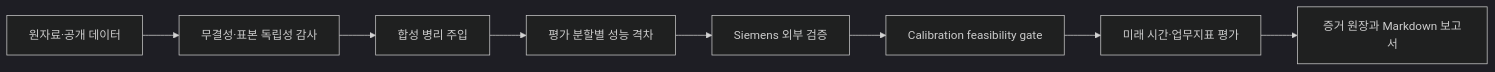
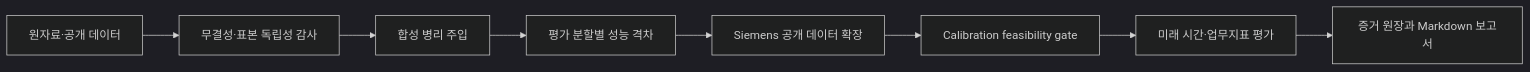
The diagram in README.md (woorivermountain/inspection-data-audit), drawn with Mermaid (dark theme) before and after one commit. The commit also changed other lines of this file, not shown here.

Commit message:
docs: improve reading flow and clarify implementation scope

````diff
--- a/README.md
+++ b/README.md
@@ -55,10 +65,10 @@
 ```mermaid
 flowchart LR
   A[원자료·공개 데이터] --> B[무결성·표본 독립성 감사]
   B --> C[합성 병리 주입]
   C --> D[평가 분할별 성능 격차]
-  D --> E[Siemens 외부 검증]
+  D --> E[Siemens 공개 데이터 확장]
   E --> F[Calibration feasibility gate]
   F --> G[미래 시간·업무지표 평가]
   G --> H[증거 원장과 Markdown 보고서]
 ```
````
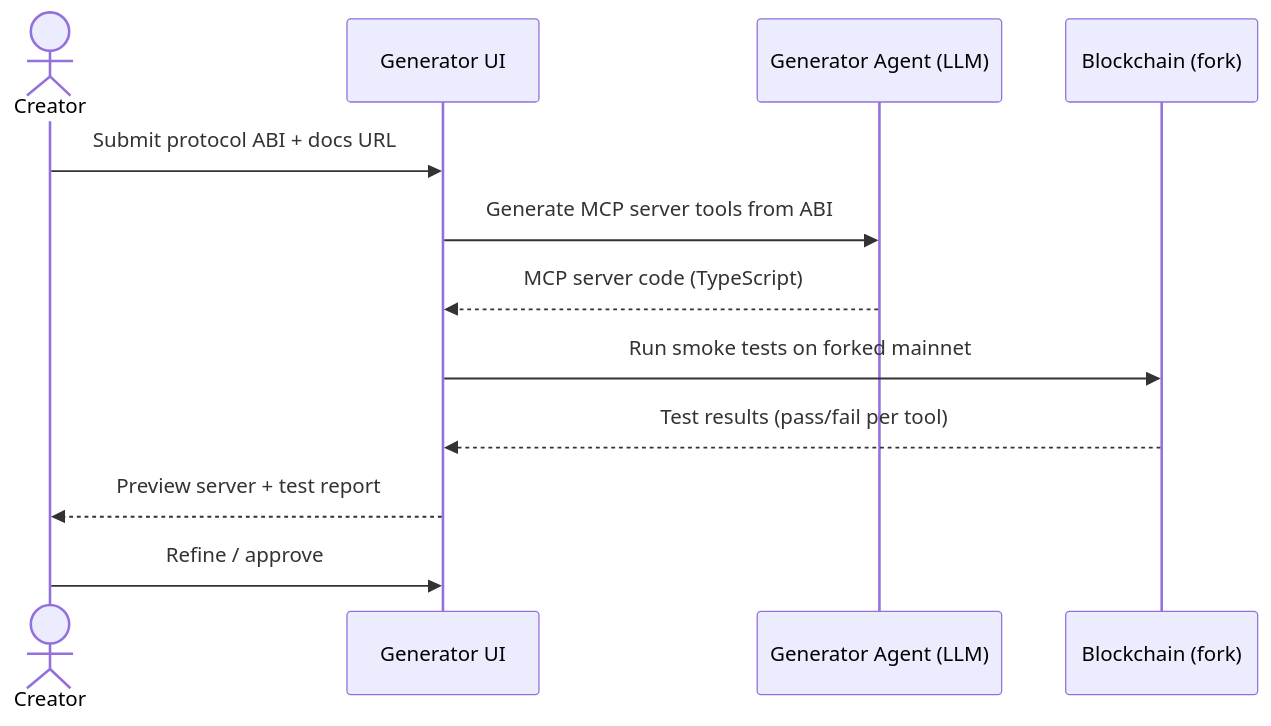
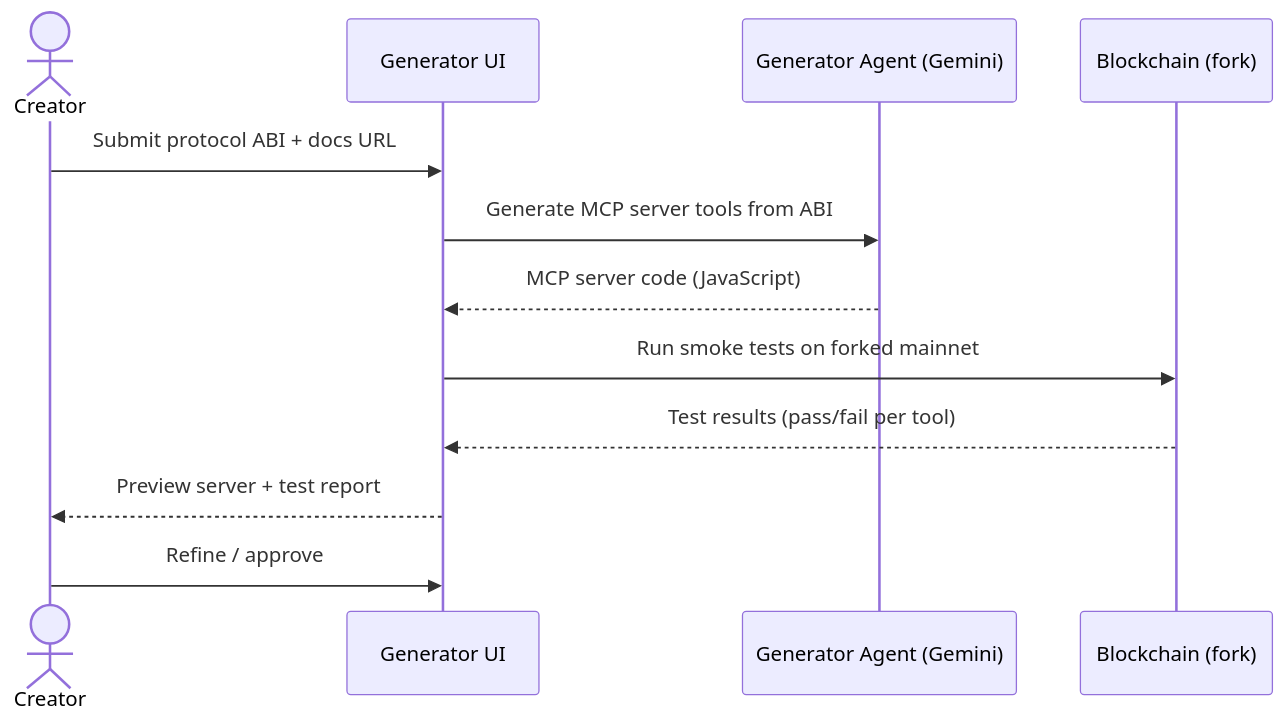
One commit to imajus/cryptopus changed the first of 2 diagrams in docs/Requirements.md. Above: the diagram before and after it, drawn with Mermaid. The commit also changed other lines of this file and 2 other files, not shown here.

Commit message:
Switch generator from Claude API to Gemini API and from TypeScript to JavaScript across all docs.

````diff
--- a/docs/Requirements.md
+++ b/docs/Requirements.md
@@ -36,15 +37,15 @@
 ```mermaid
 sequenceDiagram
     actor Creator
     participant UI as Generator UI
-    participant LLM as Generator Agent (LLM)
+    participant LLM as Generator Agent (Gemini)
     participant Chain as Blockchain (fork)
 
     Creator->>UI: Submit protocol ABI + docs URL
     UI->>LLM: Generate MCP server tools from ABI
-    LLM-->>UI: MCP server code (TypeScript)
+    LLM-->>UI: MCP server code (JavaScript)
     UI->>Chain: Run smoke tests on forked mainnet
     Chain-->>UI: Test results (pass/fail per tool)
     UI-->>Creator: Preview server + test report
     Creator->>UI: Refine / approve
 ```
````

--------------------

Repeat the records above exactly, without any pictures.

Exercise output:
The diagram in README.md (woorivermountain/inspection-data-audit), drawn with Mermaid (dark theme) before and after one commit. The commit also changed other lines of this file, not shown here.

Commit message:
docs: improve reading flow and clarify implementation scope

````diff
--- a/README.md
+++ b/README.md
@@ -55,10 +65,10 @@
 ```mermaid
 flowchart LR
   A[원자료·공개 데이터] --> B[무결성·표본 독립성 감사]
   B --> C[합성 병리 주입]
   C --> D[평가 분할별 성능 격차]
-  D --> E[Siemens 외부 검증]
+  D --> E[Siemens 공개 데이터 확장]
   E --> F[Calibration feasibility gate]
   F --> G[미래 시간·업무지표 평가]
   G --> H[증거 원장과 Markdown 보고서]
 ```
````
One commit to imajus/cryptopus changed the first of 2 diagrams in docs/Requirements.md. Above: the diagram before and after it, drawn with Mermaid. The commit also changed other lines of this file and 2 other files, not shown here.

Commit message:
Switch generator from Claude API to Gemini API and from TypeScript to JavaScript across all docs.

````diff
--- a/docs/Requirements.md
+++ b/docs/Requirements.md
@@ -36,15 +37,15 @@
 ```mermaid
 sequenceDiagram
     actor Creator
     participant UI as Generator UI
-    participant LLM as Generator Agent (LLM)
+    participant LLM as Generator Agent (Gemini)
     participant Chain as Blockchain (fork)
 
     Creator->>UI: Submit protocol ABI + docs URL
     UI->>LLM: Generate MCP server tools from ABI
-    LLM-->>UI: MCP server code (TypeScript)
+    LLM-->>UI: MCP server code (JavaScript)
     UI->>Chain: Run smoke tests on forked mainnet
     Chain-->>UI: Test results (pass/fail per tool)
     UI-->>Creator: Preview server + test report
     Creator->>UI: Refine / approve
 ```
````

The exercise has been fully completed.